“I think by not mentioning it tonight, the governor realizes his proposal probably won’t go anywhere in this session,” said Republican Sen. President David Williams, who opposes expanded gambling.

“His not mentioning it tonight did not take it off the table,” Democratic House Speaker Jody Richards said.

Richards and others suggested the casino plan will be discussed during Beshear’s Jan. 29 budget address before the General Assembly. The current legislative session runs through early April.

Little has been said publicly about the casino legislation. The horseracing industry, which led the legislative charge for expanded gambling in Kentucky in 2006, has only said it may opt to build casinos away from racetracks.

Thus far, there has been no word on the number of and exact location for casinos; the state’s tax rate; and how the horse industry plans to use its share of revenue. In most states with racetrack gaming, the bulk of casino revenue goes to the operator and horsemen in the form of purses and breed development programs. Little is used to fund other industry-related programs and organizations.

Representatives from the state’s Thoroughbred racetracks have begun pitching ideas surrounding the issue to legislative panels, but again, details are scarce.
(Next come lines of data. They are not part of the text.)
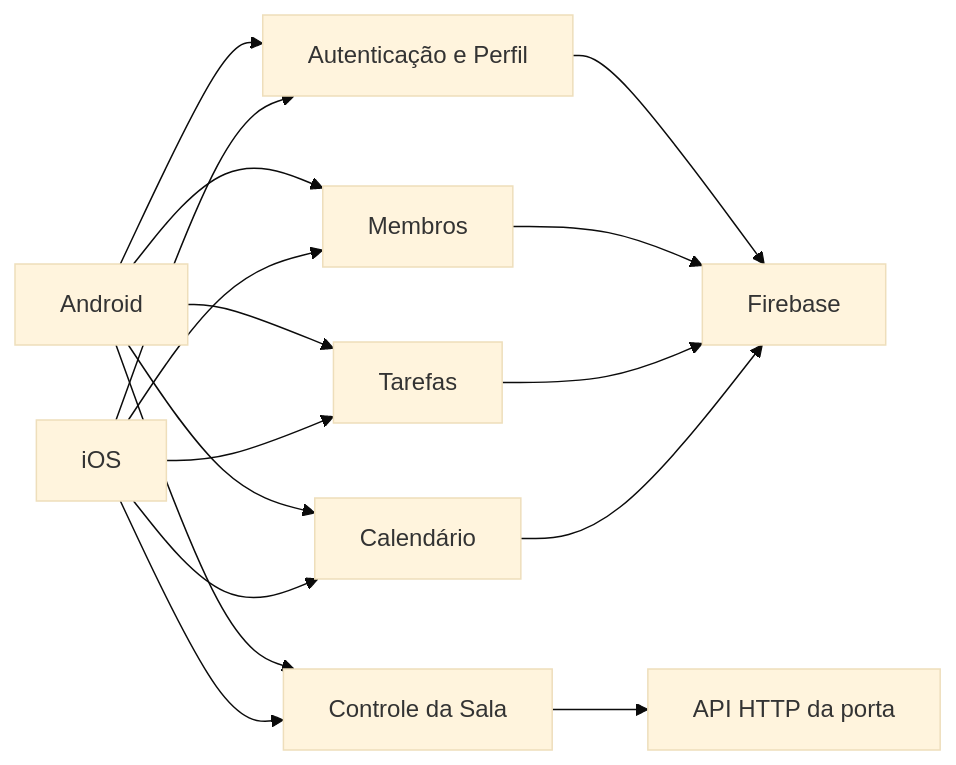
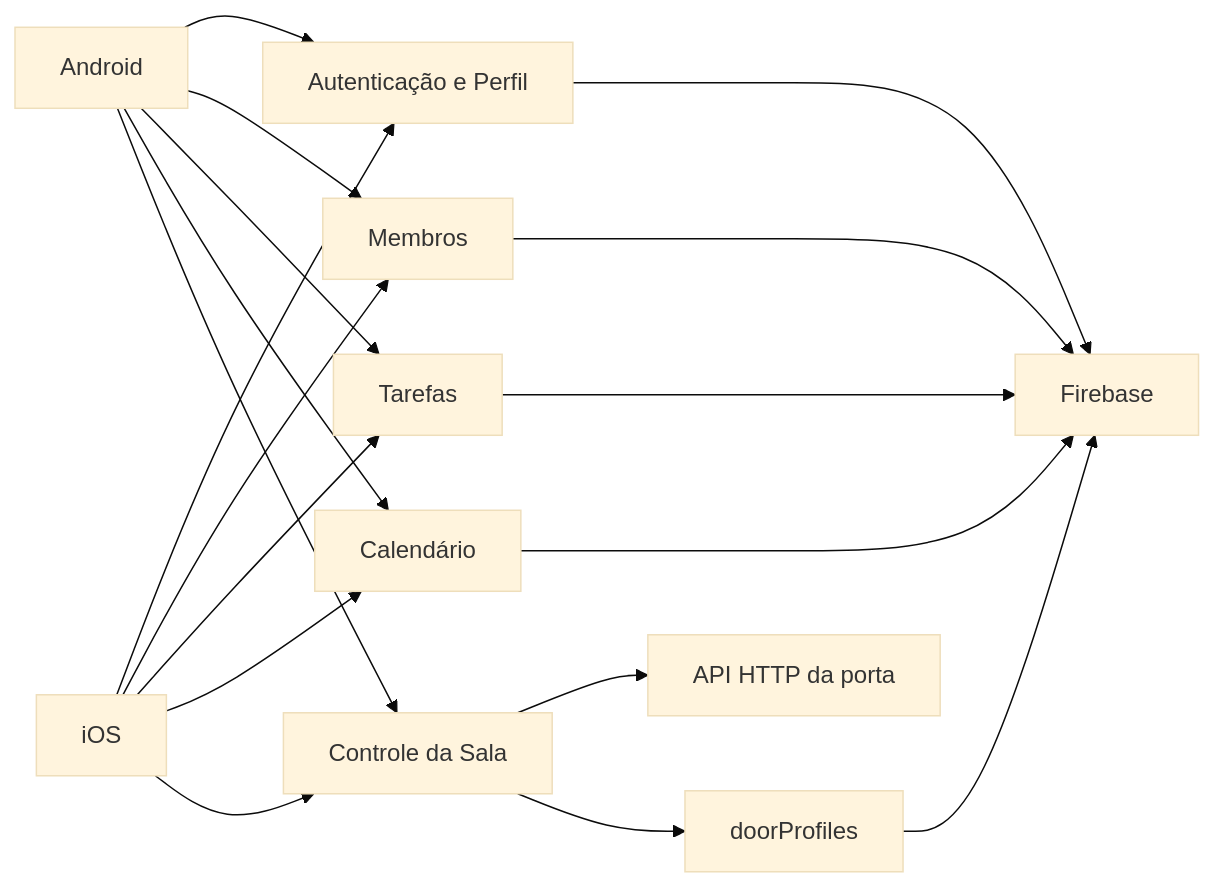
The diagram in docs/modulos/README.md (CSIEEEUFJF/AppRamo), drawn with Mermaid (base theme) before and after one commit. The commit also changed other lines of this file and 23 other files, not shown here.

Commit message:
feat: link door profiles with Firebase

````diff
--- a/docs/modulos/README.md
+++ b/docs/modulos/README.md
@@ -9,18 +9,20 @@
 ```mermaid
 flowchart LR
   Auth["Autenticação e Perfil"] --> Firebase["Firebase"]
   Members["Membros"] --> Firebase
   Tasks["Tarefas"] --> Firebase
   Calendar["Calendário"] --> Firebase
   Room["Controle da Sala"] --> Relay["API HTTP da porta"]
+  Room --> DoorProfiles["doorProfiles"]
+  DoorProfiles --> Firebase
   Android["Android"] --> Auth
   Android --> Members
   Android --> Tasks
   Android --> Calendar
   Android --> Room
   IOS["iOS"] --> Auth
   IOS --> Members
   IOS --> Tasks
   IOS --> Calendar
   IOS --> Room
 ```
````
On Jan. 9, racetrack representatives told a task force set up by Richards that they’re not certain where the casinos would be located if voters approve a constitutional amendment. They said they could propose to have some free-standing gaming facilities.
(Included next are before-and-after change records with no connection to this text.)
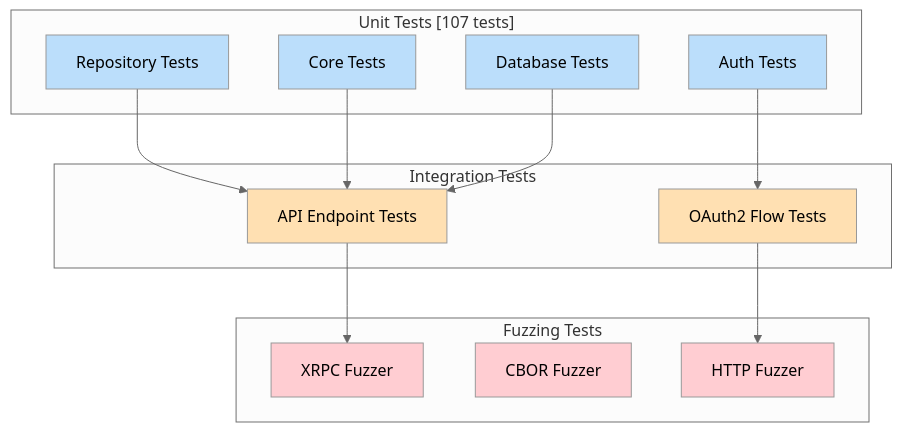
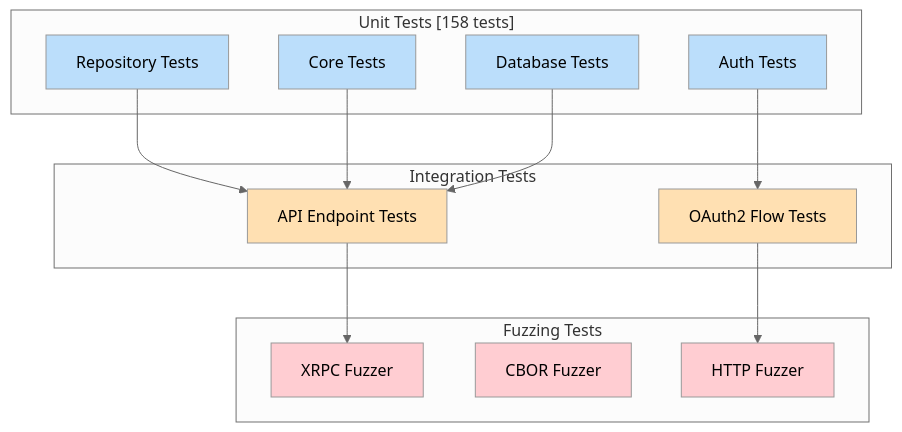
One commit to jvalinsky/garazyk changed the second of 8 diagrams in docs/guides/DEVELOPMENT_WORKFLOWS.md. Above: the diagram before and after it, drawn with Mermaid (neutral theme). The commit also changed 19 other files, not shown here.

````diff
--- a/docs/guides/DEVELOPMENT_WORKFLOWS.md
+++ b/docs/guides/DEVELOPMENT_WORKFLOWS.md
@@ -32,37 +32,37 @@
 ```mermaid
 flowchart TD
-    subgraph "Unit Tests [107 tests]"
+    subgraph "Unit Tests [158 tests]"
         U1[Repository Tests]
         U2[Auth Tests]
         U3[Core Tests]
         U4[Database Tests]
     end
     
     subgraph "Integration Tests"
         I1[API Endpoint Tests]
         I2[OAuth2 Flow Tests]
     end
     
     subgraph "Fuzzing Tests"
         F1[XRPC Fuzzer]
         F2[CBOR Fuzzer]
         F3[HTTP Fuzzer]
     end
     
     U1 --> I1
     U2 --> I2
     U3 --> I1
     U4 --> I1
     I1 --> F1
     I2 --> F3
     
     style U1 fill:#bbdefb
     style U2 fill:#bbdefb
     style U3 fill:#bbdefb
     style U4 fill:#bbdefb
     style I1 fill:#ffe0b2
     style I2 fill:#ffe0b2
     style F1 fill:#ffcdd2
     style F2 fill:#ffcdd2
     style F3 fill:#ffcdd2
 ```
````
The task force was formed to help evaluate a variety of gaming-related issues. Beshear has said he intends to fashion the gaming legislation himself.

Among the racetrack representatives at the task force meeting was Robert Elliston, president and chief executive officer of Turfway Park and a board member of the Kentucky Equine Education Project.

“We are meeting with the governor’s office and working out details and providing perspective to him, and he to us, but at the end of the day, we’re going to follow the governor’s lead,” Elliston said. “I met with a key staff person for the governor who is evaluating the policy, and those meetings will continue.”

The General Assembly opened its 2008 session Jan. 8.

“We stand ready to respond to the members of the General Assembly as they seek questions,” said Elliston, who noted the horse industry had also been actively involved with the gaming issue through KEEP. “We meet frequently to talk about what we hear, and what is happening in other states, and we gather that information and compare it to the existing policy.”

John Sikura, owner of Hill ‘n’ Dale Farm near Lexington and also a KEEP board member, said: “We’re sensitive to the fact that, if there’s a casino bill, it has to represent and benefit the entire state, so it’s not just us. We’ll advocate our position, but if it has a chance to pass, it has to represent everybody. We’ve agreed to speak with unity.

“It’s obvious (gaming) is a big issue—it’s an issue that has legs, and we hope and feel confident that it will be on the ballot. It’s very much in flux; but at some point, the components will solidify.”

Sikura said KEEP would continue to raise funds and offer various events to inform and educate Kentuckians on the issue. KEEP raised nearly $4 million at a stallion season auction in December, and chairman Brereton Jones said a portion of those funds would go toward articulating the organization’s gaming position.

“We want Kentucky to remain the number-one state in the union to buy, sell, raise, and race horses,” Sikura said. “The purses that people run for—that’s the lifeline of our economic engine—everybody benefits.”